**WORK REQUIRED**
This exercise calls for a copy of every line in the listing below that carries the word "blank".

= = =

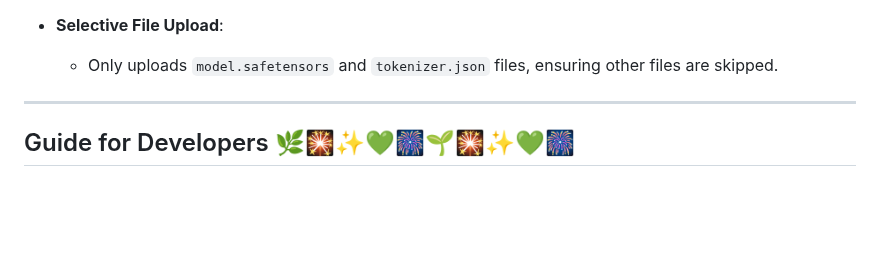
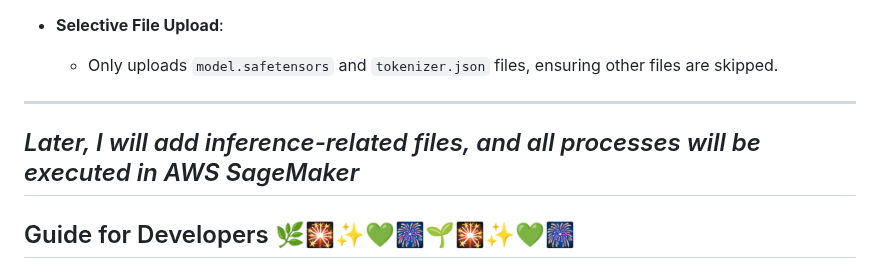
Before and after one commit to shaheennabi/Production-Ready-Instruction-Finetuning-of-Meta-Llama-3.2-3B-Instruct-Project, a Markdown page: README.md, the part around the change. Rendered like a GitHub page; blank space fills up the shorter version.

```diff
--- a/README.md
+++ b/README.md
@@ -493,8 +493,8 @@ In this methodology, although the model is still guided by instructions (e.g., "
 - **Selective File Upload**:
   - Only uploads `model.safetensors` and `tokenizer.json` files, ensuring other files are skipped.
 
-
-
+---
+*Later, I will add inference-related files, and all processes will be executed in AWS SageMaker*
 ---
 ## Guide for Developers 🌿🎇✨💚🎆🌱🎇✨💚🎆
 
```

= = =

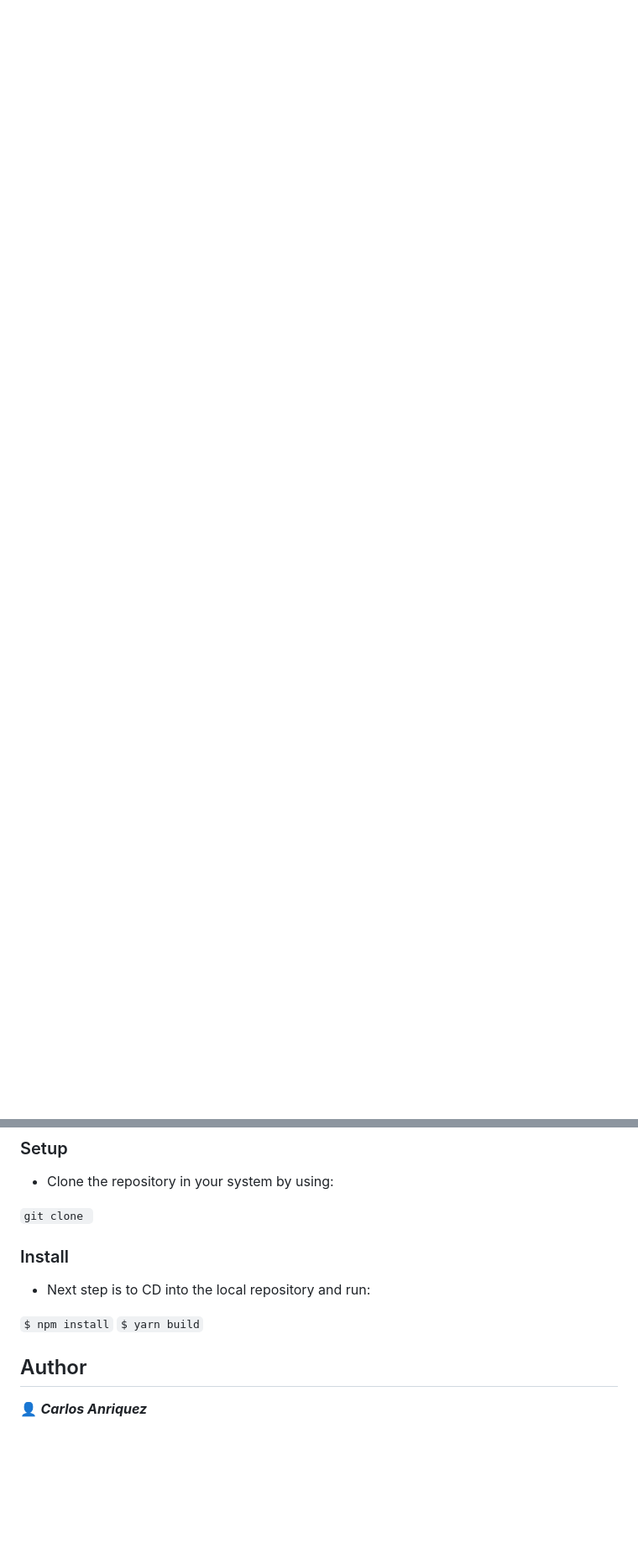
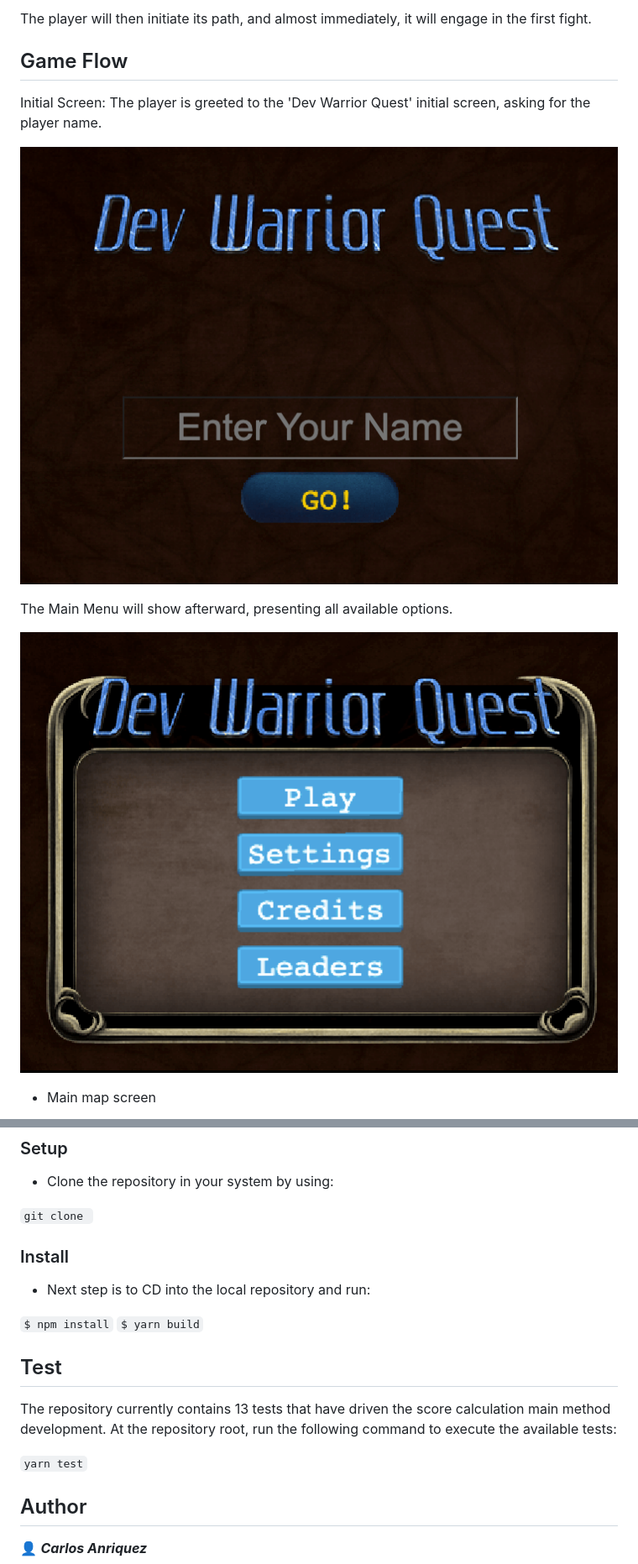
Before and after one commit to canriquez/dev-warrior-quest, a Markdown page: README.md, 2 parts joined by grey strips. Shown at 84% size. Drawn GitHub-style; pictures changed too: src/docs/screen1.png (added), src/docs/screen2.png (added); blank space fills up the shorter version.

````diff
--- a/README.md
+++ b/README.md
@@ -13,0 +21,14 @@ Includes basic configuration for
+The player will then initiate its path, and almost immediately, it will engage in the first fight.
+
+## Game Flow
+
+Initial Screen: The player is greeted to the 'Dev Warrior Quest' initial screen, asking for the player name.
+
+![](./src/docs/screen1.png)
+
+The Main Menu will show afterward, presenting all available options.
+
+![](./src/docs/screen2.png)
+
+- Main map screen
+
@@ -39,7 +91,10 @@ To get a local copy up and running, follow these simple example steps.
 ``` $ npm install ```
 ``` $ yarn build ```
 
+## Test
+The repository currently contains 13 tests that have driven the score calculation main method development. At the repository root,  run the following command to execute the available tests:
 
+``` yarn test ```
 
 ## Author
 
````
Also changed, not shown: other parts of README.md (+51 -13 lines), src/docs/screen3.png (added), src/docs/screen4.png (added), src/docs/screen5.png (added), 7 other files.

= = =

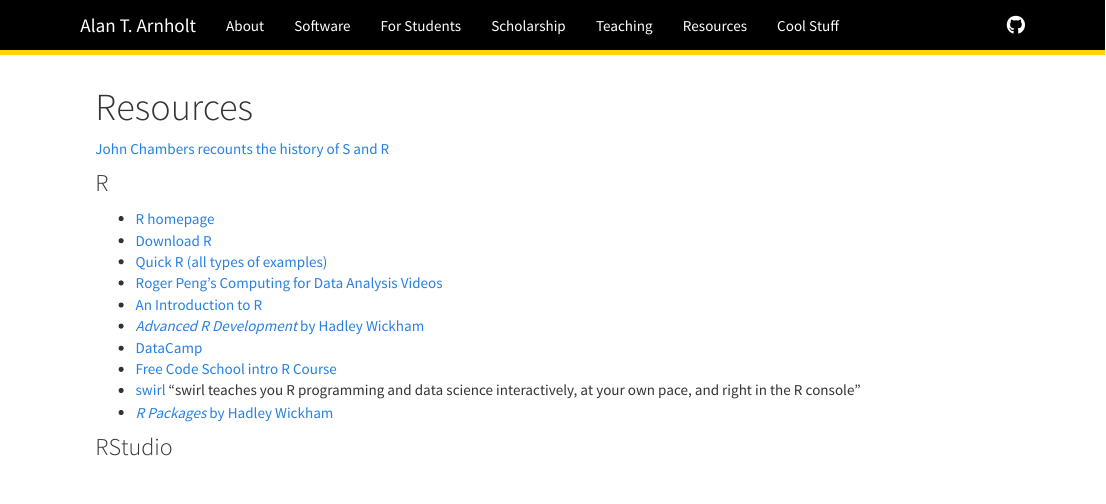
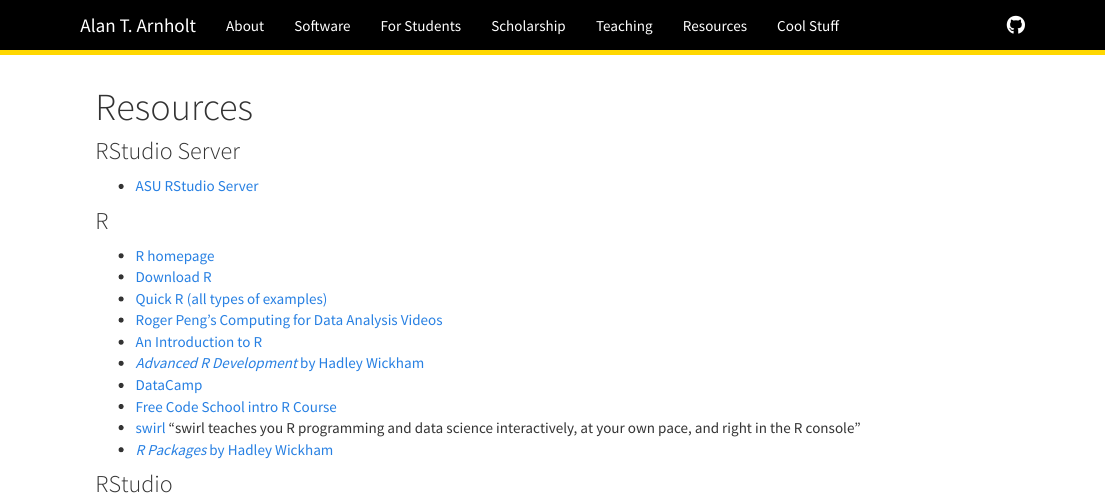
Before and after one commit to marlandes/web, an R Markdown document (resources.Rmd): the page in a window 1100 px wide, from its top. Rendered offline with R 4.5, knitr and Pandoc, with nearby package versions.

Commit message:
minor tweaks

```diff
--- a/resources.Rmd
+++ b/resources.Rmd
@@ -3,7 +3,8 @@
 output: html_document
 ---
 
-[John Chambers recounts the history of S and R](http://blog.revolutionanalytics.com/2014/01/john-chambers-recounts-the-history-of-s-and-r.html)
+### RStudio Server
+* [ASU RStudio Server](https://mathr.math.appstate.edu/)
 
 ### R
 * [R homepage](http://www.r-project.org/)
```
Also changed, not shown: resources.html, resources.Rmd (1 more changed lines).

= = =

**WRITTEN REPLY**
Before and after one commit to shaheennabi/Production-Ready-Instruction-Finetuning-of-Meta-Llama-3.2-3B-Instruct-Project, a Markdown page: README.md, the part around the change. Rendered like a GitHub page; blank space fills up the shorter version.
Before and after one commit to canriquez/dev-warrior-quest, a Markdown page: README.md, 2 parts joined by grey strips. Shown at 84% size. Drawn GitHub-style; pictures changed too: src/docs/screen1.png (added), src/docs/screen2.png (added); blank space fills up the shorter version.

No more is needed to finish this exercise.